Graduation Year


Document Type




Degree Name

Doctor of Philosophy (Ph.D.)

Degree Granting Department


Major Professor

John K. Cochran, Ph.D.

Co-Major Professor

M. Dwayne Smith, Ph.D.

Committee Member

Wilson R. Palacios, Ph.D.

Committee Member

Lyndsay N. Boggess, Ph.D.


Capital Sentencing, Qualitative Hypothesis Testing, Analytic Induction

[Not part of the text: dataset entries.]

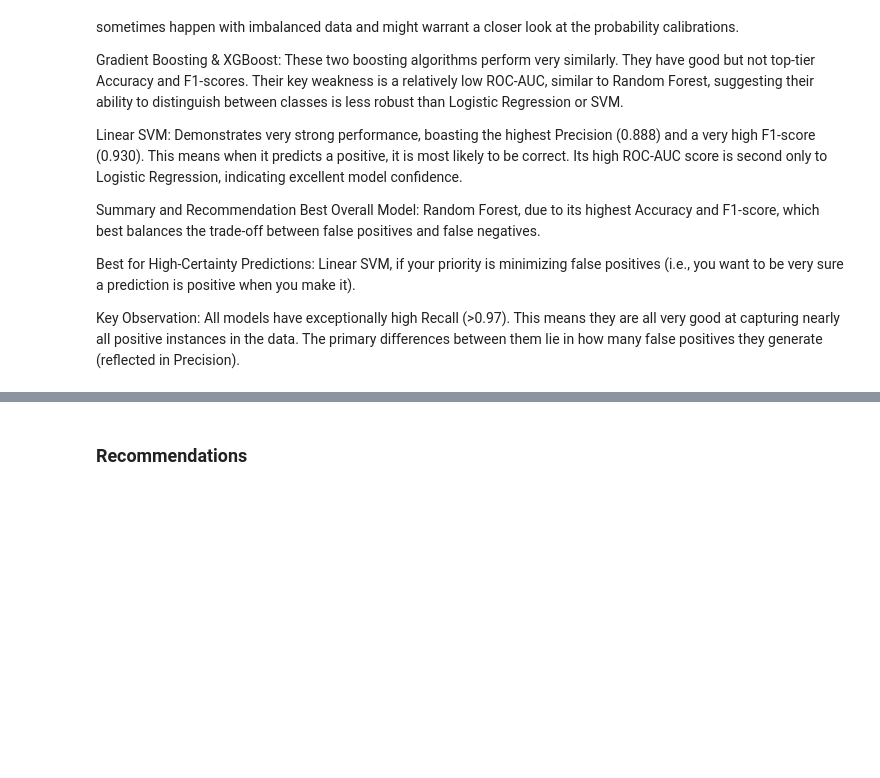
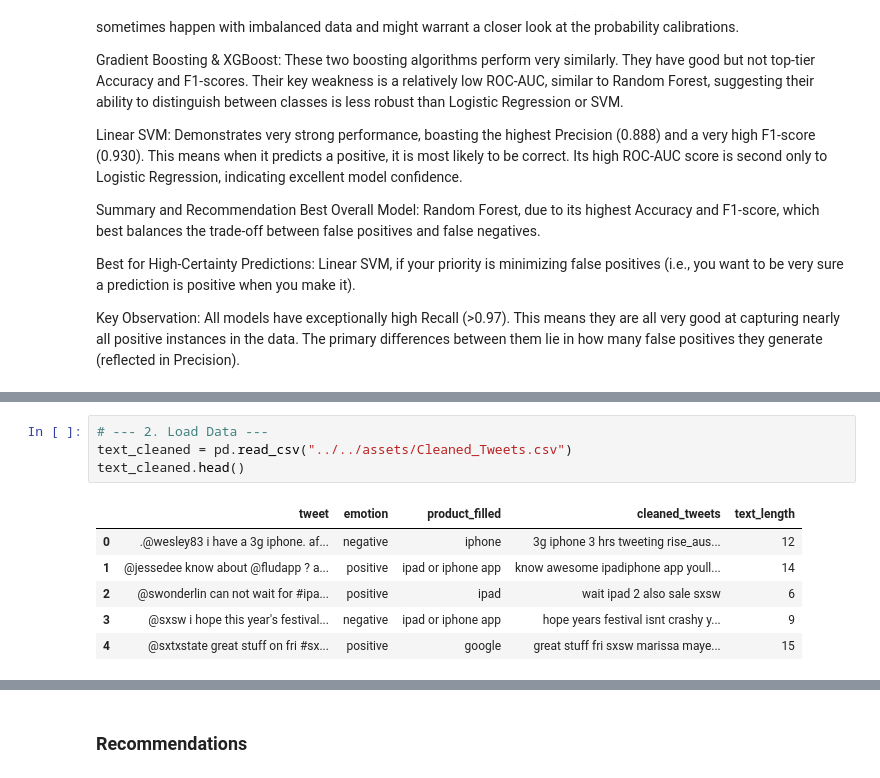
Before and after one commit to WamuyuGitz/Twitter-sentiment-analysis-of-apple-and-Google-products, a Jupyter notebook: notebooks/exploratory/data_understanding.ipynb, the cells around one changed output, grey strips where cells are left out. Saved outputs shown, nothing was run; the diff lists cells and outputs as text; blank space fills up the shorter version.

```diff
--- a/notebooks/exploratory/data_understanding.ipynb
+++ b/notebooks/exploratory/data_understanding.ipynb
@@ -1307,0 +1333,11 @@ Key Observation: All models have exceptionally high Recall (>0.97). This means t
+# %%
+# --- 2. Load Data ---
+text_cleaned = pd.read_csv("../../assets/Cleaned_Tweets.csv")
+text_cleaned.head()
+# %% [output]
+|  | tweet | emotion | product_filled | cleaned_tweets | text_length |
+| 0 | .@wesley83 i have a 3g iphone. af... | negative | iphone | 3g iphone 3 hrs tweeting rise_aus... | 12 |
+| 1 | @jessedee know about @fludapp ? a... | positive | ipad or iphone app | know awesome ipadiphone app youll... | 14 |
+| 2 | @swonderlin can not wait for #ipa... | positive | ipad | wait ipad 2 also sale sxsw | 6 |
+| 3 | @sxsw i hope this year's festival... | negative | ipad or iphone app | hope years festival isnt crashy y... | 9 |
+| 4 | @sxtxstate great stuff on fri #sx... | positive | google | great stuff fri sxsw marissa maye... | 15 |
```
Also changed, not shown: parts of 49 cells of this notebook.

Despite positive steps toward the suppression of racial discrimination in the United States capital punishment process, the enduring effects of a cultural legacy of Black oppression (e.g., slavery; segregation; lynching) and historic and systemic racial discrimination in the criminal justice system have persisted to the present day. The purpose of the current study is to explore whether this enduring cultural legacy still exists by examining whether juries in rape-involved capital murder trials in North Carolina are more likely to recommend a sentence of death when the defendant is a Black male and the victim is a White female (compared to White male victims and White female victims). Within an analytic induction framework, the current study utilizes qualitative hypothesis testing to critically test each of the rape-involved homicide cases in an effort to elucidate the legal (e.g., circumstances of the case) and extra-legal (e.g., race of the defendant and victim, respectively; multiple dimensions of the ECL) factors that influence death sentence recommendations in North Carolina during this time period. The qualitative analysis involves the comprehensive reading and documentation of case narratives and newspaper articles in which I re-sort (i.e., reclassify) the hypothesis-supporting, hypothesis-non-supporting, and hypothesis-rejecting cases while considering the salient circumstances of the trial (e.g., aggravating circumstances; perceived brutality of the crimes committed) and the influence of multiple dimensions of the ECL (e.g., the liberation hypothesis; credibility of the White female victim). Findings from the qualitative analysis failed to show support for the ECL hypothesis (24.1% of trials showed support for the hypothesis, 19% of trials rejected the hypothesis, 57% of trials did not show support for or reject the hypothesis). While the findings did not show support for the ECL hypothesis in any context, the rich information uncovered in the extensive review of LexisNexis case narratives and newspaper articles that had a direct bearing on the qualitative findings and interpretations that could not be identified in a quantitative approach to the data (e.g., a juror’s expression of racial attitudes that was the single greatest piece of evidence showing support for the ECL; detailed descriptions of especially brutal trial circumstances that may have influenced jury sentencing decisions; the perceived credibility or chastity of the victim; the inclusion of relevant trials and exclusion of trials not appropriate for analysis) demonstrates the value of a qualitative approach to the study of racial discrimination in jury sentencing decisions.